Around this time Phil Walden, who had been manager to the late Otis Redding, was managing Duane and looking to build a 3-piece band around him. Walden sent R&B and jazz drummer Jaimoe Johanson to meet Duane. The two men called to Florida and convinced Chicago-born bassist Berry Oakley to come up from Florida and jam as a trio.
Berry came up, but he was committed to a band he was playing with, The Second Coming, which included a guitar player named Dickie Betts. After a few days of jamming, Berry returned to Florida.
It was now March 1969 and Duane was antsy. He enjoyed the session work and meeting the many artists, but he wanted something to call his own. He convinced Jaimoe to join him and they headed south, back to Jacksonville, FL, where they moved in with drummer Butch Trucks.
A short time later, a jam session occurred which included Duane, Jaimoe & Butch on drums, Berry on bass, Dickie Betts on guitar and the keyboardist from the Second Coming, Reese Wynans. Later that evening when the session was over the men all looked at each other in silence. Words did not have to be spoken for them to realize something special had just occurred.
The next day Duane called Gregg and convinced him to come on back to Florida. When Gregg arrived, he replaced Wynans on keyboards and vocals and during the last week of March, 1969, The Allman Brothers Band was formed.
As a side note, Wynans did not do so badly, ending up as organ player for Stevie Ray Vaughn & Double Trouble.
TOMORROW: The Allman Brothers Band has its coming out party

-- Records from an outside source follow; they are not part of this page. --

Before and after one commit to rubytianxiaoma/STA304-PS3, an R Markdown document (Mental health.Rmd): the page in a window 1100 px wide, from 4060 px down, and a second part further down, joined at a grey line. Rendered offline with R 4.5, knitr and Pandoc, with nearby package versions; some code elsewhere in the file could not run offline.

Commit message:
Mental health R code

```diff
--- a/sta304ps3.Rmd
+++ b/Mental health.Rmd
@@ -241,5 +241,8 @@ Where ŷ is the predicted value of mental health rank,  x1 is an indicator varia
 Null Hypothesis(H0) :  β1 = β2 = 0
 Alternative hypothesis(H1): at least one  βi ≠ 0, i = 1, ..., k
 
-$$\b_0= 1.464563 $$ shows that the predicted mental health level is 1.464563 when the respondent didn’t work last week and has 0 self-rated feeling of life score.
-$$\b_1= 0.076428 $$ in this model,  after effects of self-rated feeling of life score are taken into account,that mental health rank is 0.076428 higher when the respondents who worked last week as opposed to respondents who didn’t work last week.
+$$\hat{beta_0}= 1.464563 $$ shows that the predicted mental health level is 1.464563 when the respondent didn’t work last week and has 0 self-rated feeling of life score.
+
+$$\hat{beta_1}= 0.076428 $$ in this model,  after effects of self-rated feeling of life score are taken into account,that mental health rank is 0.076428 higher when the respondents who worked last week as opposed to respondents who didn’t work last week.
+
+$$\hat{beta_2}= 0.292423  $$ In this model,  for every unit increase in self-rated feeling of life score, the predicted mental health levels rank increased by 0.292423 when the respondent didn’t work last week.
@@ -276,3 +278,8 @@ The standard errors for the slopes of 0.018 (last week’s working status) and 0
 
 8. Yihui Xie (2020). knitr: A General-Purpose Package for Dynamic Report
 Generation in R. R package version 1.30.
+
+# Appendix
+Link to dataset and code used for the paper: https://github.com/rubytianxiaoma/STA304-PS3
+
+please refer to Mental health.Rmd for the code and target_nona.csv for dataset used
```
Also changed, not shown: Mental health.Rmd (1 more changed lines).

Resources: wikipedia; Rock & Roll Hall of Fame; Allman Brothers Band web site; The book, “Skydog – the Duane Allman Story” given to me by my friend TurnBaby; My own knowledge of this band. Pictures of the Allman Joys borrowed from www.robertoreg.blogspot.com